### Problem statement
Scan the data below for the string "list". Show every line where it turns up.

(Collected data)
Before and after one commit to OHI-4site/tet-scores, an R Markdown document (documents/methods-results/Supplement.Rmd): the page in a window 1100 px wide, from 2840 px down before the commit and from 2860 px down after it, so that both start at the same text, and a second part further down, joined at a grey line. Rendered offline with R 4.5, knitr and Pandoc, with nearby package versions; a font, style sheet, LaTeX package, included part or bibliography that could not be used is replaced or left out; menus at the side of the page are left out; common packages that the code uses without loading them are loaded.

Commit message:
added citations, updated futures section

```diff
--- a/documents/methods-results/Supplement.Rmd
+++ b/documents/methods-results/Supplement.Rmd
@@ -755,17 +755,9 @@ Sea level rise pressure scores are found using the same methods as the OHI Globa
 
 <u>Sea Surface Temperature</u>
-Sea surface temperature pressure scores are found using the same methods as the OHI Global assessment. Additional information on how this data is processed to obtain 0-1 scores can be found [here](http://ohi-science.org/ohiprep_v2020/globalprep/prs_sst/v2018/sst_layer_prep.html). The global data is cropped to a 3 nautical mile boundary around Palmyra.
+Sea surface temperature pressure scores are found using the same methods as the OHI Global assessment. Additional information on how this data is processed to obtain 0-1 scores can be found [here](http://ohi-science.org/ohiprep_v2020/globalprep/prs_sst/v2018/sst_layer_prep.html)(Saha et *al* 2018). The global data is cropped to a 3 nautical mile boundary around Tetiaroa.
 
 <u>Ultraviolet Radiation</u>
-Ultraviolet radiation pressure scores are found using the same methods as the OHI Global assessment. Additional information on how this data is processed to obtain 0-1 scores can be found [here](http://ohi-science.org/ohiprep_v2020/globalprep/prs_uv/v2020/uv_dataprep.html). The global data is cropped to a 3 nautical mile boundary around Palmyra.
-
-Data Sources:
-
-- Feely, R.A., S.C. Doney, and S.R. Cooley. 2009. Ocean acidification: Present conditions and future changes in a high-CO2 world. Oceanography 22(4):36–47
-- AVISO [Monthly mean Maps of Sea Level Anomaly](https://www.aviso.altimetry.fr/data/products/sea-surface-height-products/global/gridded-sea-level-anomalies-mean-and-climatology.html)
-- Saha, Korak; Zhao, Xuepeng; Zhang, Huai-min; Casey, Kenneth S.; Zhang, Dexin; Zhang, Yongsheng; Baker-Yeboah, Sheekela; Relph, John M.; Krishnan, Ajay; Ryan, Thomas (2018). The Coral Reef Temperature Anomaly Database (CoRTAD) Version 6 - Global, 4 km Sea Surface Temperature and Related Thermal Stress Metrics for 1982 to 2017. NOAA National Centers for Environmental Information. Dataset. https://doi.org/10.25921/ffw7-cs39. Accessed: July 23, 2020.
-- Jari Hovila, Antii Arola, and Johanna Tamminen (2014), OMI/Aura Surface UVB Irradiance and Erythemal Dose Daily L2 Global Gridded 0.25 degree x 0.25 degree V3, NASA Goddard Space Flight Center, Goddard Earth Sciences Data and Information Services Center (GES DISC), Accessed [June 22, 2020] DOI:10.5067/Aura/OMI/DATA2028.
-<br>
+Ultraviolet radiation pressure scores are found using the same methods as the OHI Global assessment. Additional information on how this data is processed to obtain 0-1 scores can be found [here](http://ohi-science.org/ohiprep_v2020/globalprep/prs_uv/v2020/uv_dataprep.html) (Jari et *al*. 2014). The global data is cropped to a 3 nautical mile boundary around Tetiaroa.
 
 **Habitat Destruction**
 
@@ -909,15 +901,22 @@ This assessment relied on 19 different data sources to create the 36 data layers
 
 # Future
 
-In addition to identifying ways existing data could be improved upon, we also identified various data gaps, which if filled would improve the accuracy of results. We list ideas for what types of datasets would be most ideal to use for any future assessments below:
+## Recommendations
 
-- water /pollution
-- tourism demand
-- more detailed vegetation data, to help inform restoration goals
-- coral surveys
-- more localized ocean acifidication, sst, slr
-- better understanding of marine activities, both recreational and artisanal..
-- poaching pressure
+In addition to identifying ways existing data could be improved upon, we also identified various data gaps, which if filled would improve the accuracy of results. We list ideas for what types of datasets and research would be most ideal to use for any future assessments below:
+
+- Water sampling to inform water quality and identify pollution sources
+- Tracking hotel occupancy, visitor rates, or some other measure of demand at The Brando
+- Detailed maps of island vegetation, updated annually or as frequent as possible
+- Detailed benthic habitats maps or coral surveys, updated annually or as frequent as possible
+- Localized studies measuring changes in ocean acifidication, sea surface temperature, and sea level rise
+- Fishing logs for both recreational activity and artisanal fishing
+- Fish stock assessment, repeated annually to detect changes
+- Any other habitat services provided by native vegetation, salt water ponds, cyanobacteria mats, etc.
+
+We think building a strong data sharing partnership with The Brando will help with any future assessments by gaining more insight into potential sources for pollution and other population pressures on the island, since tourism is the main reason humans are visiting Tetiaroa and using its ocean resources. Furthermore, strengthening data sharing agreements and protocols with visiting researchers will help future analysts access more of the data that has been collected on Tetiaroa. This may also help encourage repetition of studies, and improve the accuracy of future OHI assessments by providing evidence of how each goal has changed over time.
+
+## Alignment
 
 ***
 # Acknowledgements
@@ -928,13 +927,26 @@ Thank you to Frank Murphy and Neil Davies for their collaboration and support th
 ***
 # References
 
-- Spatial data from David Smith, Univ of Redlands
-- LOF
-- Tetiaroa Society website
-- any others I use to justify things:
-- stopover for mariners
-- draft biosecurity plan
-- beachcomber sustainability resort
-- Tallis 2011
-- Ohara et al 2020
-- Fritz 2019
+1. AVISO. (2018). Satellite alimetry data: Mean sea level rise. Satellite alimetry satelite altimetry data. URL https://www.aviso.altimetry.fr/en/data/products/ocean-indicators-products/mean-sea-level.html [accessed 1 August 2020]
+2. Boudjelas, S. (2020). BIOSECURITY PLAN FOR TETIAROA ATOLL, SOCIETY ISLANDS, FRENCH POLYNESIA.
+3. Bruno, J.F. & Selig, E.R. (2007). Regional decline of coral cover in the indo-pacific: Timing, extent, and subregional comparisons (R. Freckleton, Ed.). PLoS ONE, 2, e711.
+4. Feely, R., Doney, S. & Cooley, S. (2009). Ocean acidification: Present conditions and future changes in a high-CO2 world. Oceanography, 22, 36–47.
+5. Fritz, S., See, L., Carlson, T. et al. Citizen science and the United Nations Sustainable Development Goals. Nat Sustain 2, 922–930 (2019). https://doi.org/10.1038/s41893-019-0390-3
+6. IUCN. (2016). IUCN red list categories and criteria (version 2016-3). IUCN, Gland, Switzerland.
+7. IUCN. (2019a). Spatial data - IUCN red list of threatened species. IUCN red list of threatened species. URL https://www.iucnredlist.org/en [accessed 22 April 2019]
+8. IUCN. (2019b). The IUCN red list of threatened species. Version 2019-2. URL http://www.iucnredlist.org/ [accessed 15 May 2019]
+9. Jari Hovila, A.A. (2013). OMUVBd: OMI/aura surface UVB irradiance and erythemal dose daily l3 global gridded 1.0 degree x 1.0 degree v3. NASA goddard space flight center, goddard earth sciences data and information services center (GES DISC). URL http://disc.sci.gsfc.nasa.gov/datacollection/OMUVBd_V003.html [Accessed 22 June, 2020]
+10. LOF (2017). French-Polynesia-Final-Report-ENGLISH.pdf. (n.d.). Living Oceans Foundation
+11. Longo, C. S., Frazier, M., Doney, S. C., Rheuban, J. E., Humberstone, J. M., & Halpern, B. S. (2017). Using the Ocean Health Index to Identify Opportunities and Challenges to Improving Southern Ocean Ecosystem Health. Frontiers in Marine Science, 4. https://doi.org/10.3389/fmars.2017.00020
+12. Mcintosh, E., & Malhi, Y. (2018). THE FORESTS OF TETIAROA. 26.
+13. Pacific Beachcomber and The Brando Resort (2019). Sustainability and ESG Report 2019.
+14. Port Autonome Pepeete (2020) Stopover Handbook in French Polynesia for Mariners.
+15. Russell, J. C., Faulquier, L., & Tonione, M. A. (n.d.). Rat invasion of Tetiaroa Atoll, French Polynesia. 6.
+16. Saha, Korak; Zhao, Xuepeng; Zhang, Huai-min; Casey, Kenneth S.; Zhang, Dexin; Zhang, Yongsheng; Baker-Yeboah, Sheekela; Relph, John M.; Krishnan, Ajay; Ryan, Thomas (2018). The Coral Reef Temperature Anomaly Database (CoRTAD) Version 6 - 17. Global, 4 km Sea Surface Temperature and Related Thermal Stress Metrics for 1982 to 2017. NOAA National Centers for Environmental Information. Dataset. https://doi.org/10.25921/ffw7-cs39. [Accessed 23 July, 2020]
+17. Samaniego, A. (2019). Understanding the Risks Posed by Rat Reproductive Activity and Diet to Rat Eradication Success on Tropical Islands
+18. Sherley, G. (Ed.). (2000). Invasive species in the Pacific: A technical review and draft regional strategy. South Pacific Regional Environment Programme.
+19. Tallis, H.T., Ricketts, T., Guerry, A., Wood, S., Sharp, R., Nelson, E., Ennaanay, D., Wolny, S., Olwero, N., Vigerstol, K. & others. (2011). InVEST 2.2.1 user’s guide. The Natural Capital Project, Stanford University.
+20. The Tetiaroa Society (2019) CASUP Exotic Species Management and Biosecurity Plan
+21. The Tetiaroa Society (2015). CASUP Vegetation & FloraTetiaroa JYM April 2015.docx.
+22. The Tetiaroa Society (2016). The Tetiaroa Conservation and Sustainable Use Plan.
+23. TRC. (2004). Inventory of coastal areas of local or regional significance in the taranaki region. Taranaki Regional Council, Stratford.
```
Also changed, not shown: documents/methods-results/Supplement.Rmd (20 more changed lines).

### Answer to the exercise
-In addition to identifying ways existing data could be improved upon, we also identified various data gaps, which if filled would improve the accuracy of results. We list ideas for what types of datasets would be most ideal to use for any future assessments below:
+In addition to identifying ways existing data could be improved upon, we also identified various data gaps, which if filled would improve the accuracy of results. We list ideas for what types of datasets and research would be most ideal to use for any future assessments below:
+6. IUCN. (2016). IUCN red list categories and criteria (version 2016-3). IUCN, Gland, Switzerland.
+7. IUCN. (2019a). Spatial data - IUCN red list of threatened species. IUCN red list of threatened species. URL https://www.iucnredlist.org/en [accessed 22 April 2019]
+8. IUCN. (2019b). The IUCN red list of threatened species. Version 2019-2. URL http://www.iucnredlist.org/ [accessed 15 May 2019]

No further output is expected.